With Visual Studio 2013, ASP.NET will include a new way to compose and host Web applications. In this new model, ASP.NET will shift from a monolithic framework to a set of smaller components put together into a pipeline and hosted in any number of user-selected hosting options. Modularity and flexibility is made possible because all application and hosting components are built on the same core abstraction: OWIN. For more information on OWIN, and the Microsoft OWIN components (known as the “Katana” project), see An Overview of OWIN and Project Katana.
One of the components included in the Microsoft OWIN components is the lightweight, console-based OwinHost.exe. This host finds the user’s startup code and uses it to build an OWIN pipeline; it then uses an HttpListener-based server to receive requests and push them through the OWIN pipeline. OwinHost is a nice, lightweight option for development-time hosting – particularly if the application will ultimately be deployed into a self-hosted environment. And as such, we wanted to improve the experience for connecting it to the Visual Studio experience.
In order to accommodate OwinHost, as well as any additional new hosting frameworks, we made some changes to the way that Web project properties are presented in Visual Studio, and how users select development servers. The new layout shows a drop down for available servers and a property pane which refreshes when a different installed server is selected. By default we continue to include IIS, IIS Express, and External Host (was Custom Server in Visual Studio 2012).
In order to add new servers to the list, we also created an extensible API which users can call either programmatically or via PowerShell. For example, the following code manipulates the custom server API using PowerShell script.
Because of the scriptable API, the OwinHost NuGet package can now include a small install.ps1 PowerShell file which registers OwinHost.exe as an available custom server on package installation.
One thing to be aware of is that because of the manner in which the tooling interacts with the underlying project file, a Visual Studio 2013 project which has the OwinHost server registered as a custom server cannot be opened in earlier versions of Visual Studio. This warning is presented before the custom server is registered and it provides an opportunity to cancel the operation.
After installing the OwinHost package, simply open the Web project properties and notice that OwinHost is now a selectable option in the servers dropdown.
Selecting OwinHost reveals several additional configuration options, which can be helpful for tasks such as changing the default port or replacing any of the default infrastructure components (including the server component itself).
As lightweight Web frameworks and hosts become more popular, and as the number of choices continues to grow, we will ensure that the Visual Studio experience remains first class regardless of your chosen component set.
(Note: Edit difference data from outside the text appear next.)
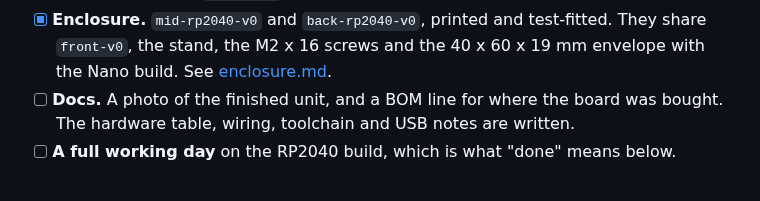
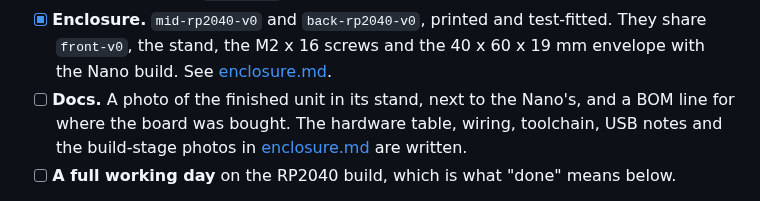
Before and after one commit to kuvychko/session-beacon, a Markdown page: docs/roadmap.md, the part around the change. Drawn GitHub-style.

```diff
--- a/docs/roadmap.md
+++ b/docs/roadmap.md
@@ -53,8 +53,9 @@ still needs no level shifting. The port notes written before this was planned ar
 - [x] **Enclosure.** `mid-rp2040-v0` and `back-rp2040-v0`, printed and test-fitted.
   They share `front-v0`, the stand, the M2 x 16 screws and the 40 x 60 x 19 mm envelope
   with the Nano build. See [enclosure.md](enclosure.md#two-builds).
-- [ ] **Docs.** A photo of the finished unit, and a BOM line for where the board was
-  bought. The hardware table, wiring, toolchain and USB notes are written.
+- [ ] **Docs.** A photo of the finished unit in its stand, next to the Nano's, and a BOM
+  line for where the board was bought. The hardware table, wiring, toolchain, USB notes
+  and the build-stage photos in [enclosure.md](enclosure.md#two-builds) are written.
 - [ ] **A full working day** on the RP2040 build, which is what "done" means below.
 
 **Settled:** one sketch, not a second `firmware/beacon_rp2040/`. Almost every hard-won
```
Also changed, not shown: README.md (+7 -0 lines), docs/enclosure.md (+16 -2 lines), photos/beacon_rp2040_2.jpg (added), 1 other file.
So take a look at this new feature, let us know what you think, and let us know how we can continue to improve it and the Visual Studio Web development experience going forward!
– Howard Dierking and Joost de Nijs